*Work item*: Please go over the material below and count each line with the string "from", giving only the total.

*Source data*:
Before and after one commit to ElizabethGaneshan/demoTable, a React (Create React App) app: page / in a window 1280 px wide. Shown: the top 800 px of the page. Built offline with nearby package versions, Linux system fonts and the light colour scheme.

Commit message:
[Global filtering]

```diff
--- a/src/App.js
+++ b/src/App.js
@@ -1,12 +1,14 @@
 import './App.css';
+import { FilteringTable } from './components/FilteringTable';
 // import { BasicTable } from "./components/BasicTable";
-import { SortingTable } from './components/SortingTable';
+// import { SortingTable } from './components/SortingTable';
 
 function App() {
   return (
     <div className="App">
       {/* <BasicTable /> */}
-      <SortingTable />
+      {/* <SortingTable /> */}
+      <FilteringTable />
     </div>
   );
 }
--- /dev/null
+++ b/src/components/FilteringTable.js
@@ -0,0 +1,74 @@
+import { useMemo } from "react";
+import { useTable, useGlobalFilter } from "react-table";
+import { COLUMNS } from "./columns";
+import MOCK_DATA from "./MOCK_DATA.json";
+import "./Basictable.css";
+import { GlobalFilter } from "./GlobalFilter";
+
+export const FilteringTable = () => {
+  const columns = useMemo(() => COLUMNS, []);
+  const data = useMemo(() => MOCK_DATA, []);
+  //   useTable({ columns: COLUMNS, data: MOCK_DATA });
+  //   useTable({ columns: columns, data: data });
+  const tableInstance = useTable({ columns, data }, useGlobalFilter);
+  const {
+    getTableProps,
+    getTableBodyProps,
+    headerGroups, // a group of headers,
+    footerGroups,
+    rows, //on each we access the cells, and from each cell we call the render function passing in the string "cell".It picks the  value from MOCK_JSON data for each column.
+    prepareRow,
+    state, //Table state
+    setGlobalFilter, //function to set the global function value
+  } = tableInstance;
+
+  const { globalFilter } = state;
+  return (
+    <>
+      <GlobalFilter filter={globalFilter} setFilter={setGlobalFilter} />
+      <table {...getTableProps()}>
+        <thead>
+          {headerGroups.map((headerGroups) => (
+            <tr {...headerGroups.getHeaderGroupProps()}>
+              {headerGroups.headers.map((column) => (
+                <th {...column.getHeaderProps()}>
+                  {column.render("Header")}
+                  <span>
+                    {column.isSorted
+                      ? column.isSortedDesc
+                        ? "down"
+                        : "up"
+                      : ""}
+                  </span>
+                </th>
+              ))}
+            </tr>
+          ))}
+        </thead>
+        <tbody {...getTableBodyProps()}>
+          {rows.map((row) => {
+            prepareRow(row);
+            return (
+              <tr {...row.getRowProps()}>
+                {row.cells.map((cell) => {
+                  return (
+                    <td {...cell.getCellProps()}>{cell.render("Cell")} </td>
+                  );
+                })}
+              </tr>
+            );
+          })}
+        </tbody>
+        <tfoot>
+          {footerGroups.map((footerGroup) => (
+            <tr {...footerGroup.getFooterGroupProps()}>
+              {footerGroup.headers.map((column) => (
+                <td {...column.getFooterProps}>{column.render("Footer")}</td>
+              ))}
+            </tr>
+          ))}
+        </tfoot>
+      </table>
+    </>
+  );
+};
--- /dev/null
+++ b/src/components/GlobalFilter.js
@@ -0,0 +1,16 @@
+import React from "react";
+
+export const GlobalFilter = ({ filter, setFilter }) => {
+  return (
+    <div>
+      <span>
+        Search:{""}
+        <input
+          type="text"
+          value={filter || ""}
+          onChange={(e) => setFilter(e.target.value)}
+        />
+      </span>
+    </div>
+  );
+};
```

*Result for this exercise*: 11